Sanford was on his way back to Columbia, to appear before a phalanx of reporters and television cameras to explain to South Carolina and the nation why he had mysteriously disappeared from the state a week earlier.
But first, he had to call and check in with his trusted political adviser -- who also happened to be the wife he had betrayed.
"Do you know what kind of storm you are returning to?" an incredulous Jenny Sanford said she asked her husband. "And where do we stand?"
Her husband told her the "good news": The affair, which Jenny Sanford had discovered the previous January, was finally over after a year. "I told you, it's all behind us," he explained. "Everything's good."

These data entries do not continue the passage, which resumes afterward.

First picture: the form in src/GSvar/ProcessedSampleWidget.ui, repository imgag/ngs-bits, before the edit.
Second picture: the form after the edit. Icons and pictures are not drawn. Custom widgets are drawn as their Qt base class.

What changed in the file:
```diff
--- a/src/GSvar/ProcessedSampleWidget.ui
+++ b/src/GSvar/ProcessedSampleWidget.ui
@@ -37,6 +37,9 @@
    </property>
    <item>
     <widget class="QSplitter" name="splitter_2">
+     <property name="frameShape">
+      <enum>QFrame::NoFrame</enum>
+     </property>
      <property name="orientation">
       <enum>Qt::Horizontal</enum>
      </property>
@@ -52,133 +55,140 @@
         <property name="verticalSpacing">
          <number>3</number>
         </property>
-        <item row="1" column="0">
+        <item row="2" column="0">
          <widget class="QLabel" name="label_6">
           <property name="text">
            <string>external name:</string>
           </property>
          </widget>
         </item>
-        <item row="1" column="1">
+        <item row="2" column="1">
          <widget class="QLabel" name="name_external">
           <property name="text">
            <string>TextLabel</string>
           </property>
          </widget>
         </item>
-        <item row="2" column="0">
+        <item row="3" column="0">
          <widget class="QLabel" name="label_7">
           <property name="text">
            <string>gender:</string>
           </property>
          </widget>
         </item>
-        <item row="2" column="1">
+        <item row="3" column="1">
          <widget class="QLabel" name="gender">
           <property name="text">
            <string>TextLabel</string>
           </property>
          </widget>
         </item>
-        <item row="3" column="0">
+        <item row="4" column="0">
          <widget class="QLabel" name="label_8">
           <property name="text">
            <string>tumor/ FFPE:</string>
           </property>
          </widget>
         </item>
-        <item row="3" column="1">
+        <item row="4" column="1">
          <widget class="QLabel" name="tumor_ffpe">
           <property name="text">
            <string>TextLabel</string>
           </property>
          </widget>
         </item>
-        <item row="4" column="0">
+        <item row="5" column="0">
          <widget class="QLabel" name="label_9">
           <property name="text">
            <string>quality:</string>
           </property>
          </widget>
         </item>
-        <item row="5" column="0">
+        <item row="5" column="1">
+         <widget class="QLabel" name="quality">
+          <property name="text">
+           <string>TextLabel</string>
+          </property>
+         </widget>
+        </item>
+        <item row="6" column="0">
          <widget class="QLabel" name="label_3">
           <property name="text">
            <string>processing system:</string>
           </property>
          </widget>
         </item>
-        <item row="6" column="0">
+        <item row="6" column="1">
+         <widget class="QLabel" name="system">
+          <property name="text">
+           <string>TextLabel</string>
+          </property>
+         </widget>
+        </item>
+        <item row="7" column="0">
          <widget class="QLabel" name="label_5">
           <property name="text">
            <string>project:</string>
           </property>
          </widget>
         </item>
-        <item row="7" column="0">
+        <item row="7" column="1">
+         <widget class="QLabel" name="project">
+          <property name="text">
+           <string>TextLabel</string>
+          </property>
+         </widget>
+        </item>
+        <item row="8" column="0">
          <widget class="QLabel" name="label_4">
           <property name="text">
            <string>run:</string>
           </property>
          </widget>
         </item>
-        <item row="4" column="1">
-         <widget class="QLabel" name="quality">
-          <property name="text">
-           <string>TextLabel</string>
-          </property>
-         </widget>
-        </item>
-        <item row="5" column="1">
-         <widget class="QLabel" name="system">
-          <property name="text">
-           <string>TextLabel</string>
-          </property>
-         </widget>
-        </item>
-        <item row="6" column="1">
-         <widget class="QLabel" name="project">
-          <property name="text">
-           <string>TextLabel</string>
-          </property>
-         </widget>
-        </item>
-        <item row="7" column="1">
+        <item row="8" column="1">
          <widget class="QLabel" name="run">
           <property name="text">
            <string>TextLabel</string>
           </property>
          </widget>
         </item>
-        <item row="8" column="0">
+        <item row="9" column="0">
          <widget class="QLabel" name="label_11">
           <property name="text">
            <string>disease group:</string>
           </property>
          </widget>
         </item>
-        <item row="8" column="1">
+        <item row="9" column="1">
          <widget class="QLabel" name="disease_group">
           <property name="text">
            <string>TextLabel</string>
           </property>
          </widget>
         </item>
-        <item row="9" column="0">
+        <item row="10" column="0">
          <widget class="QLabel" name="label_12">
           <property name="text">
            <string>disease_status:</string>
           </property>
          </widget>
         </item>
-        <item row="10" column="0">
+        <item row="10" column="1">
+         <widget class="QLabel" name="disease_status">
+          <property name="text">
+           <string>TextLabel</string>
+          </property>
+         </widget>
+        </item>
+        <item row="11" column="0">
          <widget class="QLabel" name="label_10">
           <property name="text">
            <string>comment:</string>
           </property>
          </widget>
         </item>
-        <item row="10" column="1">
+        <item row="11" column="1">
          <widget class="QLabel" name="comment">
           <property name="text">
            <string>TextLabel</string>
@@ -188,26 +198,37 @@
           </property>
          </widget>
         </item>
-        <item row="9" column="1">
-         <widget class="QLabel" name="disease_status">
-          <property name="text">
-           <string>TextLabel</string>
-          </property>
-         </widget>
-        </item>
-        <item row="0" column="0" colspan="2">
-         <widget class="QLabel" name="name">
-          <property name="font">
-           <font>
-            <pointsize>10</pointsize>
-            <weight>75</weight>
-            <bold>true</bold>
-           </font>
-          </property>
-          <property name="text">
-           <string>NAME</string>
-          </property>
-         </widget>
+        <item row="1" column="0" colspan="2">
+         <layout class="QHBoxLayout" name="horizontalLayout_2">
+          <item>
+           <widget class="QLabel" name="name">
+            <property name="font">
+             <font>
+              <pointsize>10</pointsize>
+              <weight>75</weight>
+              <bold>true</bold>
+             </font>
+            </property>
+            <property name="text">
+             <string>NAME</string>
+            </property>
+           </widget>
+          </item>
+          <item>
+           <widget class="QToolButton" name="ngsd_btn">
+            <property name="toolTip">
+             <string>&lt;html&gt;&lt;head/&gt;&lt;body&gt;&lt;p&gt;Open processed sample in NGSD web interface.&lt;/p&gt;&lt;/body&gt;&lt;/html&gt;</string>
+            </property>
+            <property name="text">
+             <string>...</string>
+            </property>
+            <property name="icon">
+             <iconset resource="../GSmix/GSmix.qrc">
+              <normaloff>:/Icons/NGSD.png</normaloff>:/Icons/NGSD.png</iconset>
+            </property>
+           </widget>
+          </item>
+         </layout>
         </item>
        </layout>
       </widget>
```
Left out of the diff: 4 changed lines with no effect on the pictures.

"Good?" Sanford writes in her new memoir, "Staying True," which landed in bookstores Friday. "What part of this did he think was good?"
Mark Sanford's office had no comment on the book.

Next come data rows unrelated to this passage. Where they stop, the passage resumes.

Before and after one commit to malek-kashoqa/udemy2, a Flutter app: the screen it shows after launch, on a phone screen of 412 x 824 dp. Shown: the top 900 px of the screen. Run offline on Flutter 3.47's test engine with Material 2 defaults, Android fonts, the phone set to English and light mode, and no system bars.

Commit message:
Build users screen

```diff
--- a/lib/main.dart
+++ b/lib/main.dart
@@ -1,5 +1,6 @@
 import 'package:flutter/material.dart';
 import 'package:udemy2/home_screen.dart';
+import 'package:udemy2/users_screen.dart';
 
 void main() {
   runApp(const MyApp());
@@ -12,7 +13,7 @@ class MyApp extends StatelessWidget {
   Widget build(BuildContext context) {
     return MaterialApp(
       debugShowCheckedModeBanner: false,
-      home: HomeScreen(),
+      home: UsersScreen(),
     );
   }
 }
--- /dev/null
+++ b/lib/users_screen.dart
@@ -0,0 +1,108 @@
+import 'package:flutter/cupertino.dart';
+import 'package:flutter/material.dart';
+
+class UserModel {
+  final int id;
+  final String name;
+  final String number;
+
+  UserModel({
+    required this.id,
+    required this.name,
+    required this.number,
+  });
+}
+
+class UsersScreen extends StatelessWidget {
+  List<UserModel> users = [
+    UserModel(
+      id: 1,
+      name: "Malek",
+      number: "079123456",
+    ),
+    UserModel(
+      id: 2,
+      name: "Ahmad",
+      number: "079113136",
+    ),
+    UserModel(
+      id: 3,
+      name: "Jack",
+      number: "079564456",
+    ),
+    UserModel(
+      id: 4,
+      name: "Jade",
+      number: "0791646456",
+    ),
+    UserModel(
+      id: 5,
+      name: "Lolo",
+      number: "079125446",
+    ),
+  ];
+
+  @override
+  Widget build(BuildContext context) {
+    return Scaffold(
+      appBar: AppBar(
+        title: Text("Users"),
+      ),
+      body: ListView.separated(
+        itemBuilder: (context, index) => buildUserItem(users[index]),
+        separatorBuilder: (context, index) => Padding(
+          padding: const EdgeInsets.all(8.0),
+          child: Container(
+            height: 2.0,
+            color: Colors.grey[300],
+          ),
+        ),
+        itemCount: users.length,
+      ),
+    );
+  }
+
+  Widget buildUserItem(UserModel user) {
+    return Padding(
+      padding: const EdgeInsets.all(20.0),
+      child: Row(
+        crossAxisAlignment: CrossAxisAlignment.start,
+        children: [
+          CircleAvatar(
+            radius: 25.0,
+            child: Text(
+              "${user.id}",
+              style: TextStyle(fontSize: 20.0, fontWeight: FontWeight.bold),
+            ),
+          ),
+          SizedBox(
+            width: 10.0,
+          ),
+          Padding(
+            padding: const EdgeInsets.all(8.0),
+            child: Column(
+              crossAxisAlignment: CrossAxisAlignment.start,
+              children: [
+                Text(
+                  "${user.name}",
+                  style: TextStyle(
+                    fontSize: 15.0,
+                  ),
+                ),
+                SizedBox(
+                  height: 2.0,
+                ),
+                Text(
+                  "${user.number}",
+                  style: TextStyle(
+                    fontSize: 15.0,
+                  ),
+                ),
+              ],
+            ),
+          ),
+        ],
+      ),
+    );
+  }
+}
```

Chris Allen, the aide who sat alone in the car with Sanford as he spoke to his furious wife on the phone, told CNN in an e-mail Friday that the drive to Columbia was "awkward, emotional, almost fictitious, and at this point a blur."
Allen also remembers that in the following days he witnessed an outpouring of support from the people closest to the Sanfords. "Days like that cause people to forget about the political and concentrate solely on the personal," he wrote in the e-mail.
That's the story Jenny Sanford attempts to tell in the much-anticipated memoir, a book peppered with Bible verses and anecdotes about the strength and inspiration derived from friends and family in the face of astonishing personal upheaval.
But the book also reveals that Jenny Sanford, despite her famous refusal to play the role of loyal spouse in the aftermath of the affair, may have invested too much of herself in her husband and his neverending political pursuits. Though she maintains that she loved him despite his flaws, she writes painfully of the strain his busy public career put on their marriage and wonders whether she should have ended their relationship years earlier.
As the Republican governor rose in national prominence and drew mention as a potential White House contender -- most famously during his fight against the stimulus bill last year -- Jenny Sanford wrote that he was consumed with "unquenchable ambition" and had become "the empty-eyed politician he used to abhor."
Jenny Sanford, her critics suggest, was a knowing partner to that personality change. Since her days managing his first campaign for the House, she developed a reputation in Columbia as a savvy political operator and controller of her husband's image.
In the tumultuous weeks following Mark Sanford's admission last summer, for instance, his wife phoned several key political allies and urged them not to call for Sanford's ouster -- a piece of maneuvering that may have saved his job. That detail goes unmentioned in the book.
She does, however, reserve some special ire for political reporters who, she gripes, are "frequently there when you don't want them around and rarely there when you do."
She also recalls strategizing briefly by phone with her husband before his infamous press conference. "Whatever you do, don't talk about your heart," she told him, a piece of advice that apparently went unheeded.
Jenny Sanford devotes page after page to roasting her husband for his selfishness and mushrooming ego, but she admits that warning signs were there, even the early days of their relationship.
She writes that when she became pregnant with their first child, Mark Sanford joined her at one Lamaze class before deeming it "a waste of his time." He explained, "I've spent many long nights helping cows give birth and I know what to do when the baby gets stuck." Jenny Sanford's sister flew in to be with her for the birth instead.
When her grandfather died early in their marriage, Mark Sanford refused to make the trip to Chicago for the funeral because he "had only met him a handful of times," according to the book.
Later, while in Congress and living in Washington, the notoriously frugal Sanford once purchased a diamond necklace for his wife, who was residing with their boys back in Charleston, she writes.
Jenny Sanford wore it with pride, but when her husband returned home and saw her wearing it proudly, he said, "That is what I spend all that money on?! hope you kept the box!" He returned the necklace the next day.
Even with the relentless tales of marital stress, there is little time for self-pity in "Staying True." While her husband is depicted as spending his adult life restlessly pursuing his political goals, Jenny Sanford writes lovingly of her busy life as a mother to the couple's four rambunctious boys.
Meanwhile, she came to realize that her marriage -- which grew even more distant as he began his affair -- wasn't exactly a romance novel.
"Certainly I didn't always feel loved by him or have that 'in-love' feeling for him as often as I would have liked, but that, I rationalized -- and believed -- was real marriage," she writes.
Despite the collapse of her marriage -- Jenny Sanford filed for divorce late last year -- she believes that her faith in God and "firmly planted" feet will carry her forward.
"I have loved and will love again," she writes.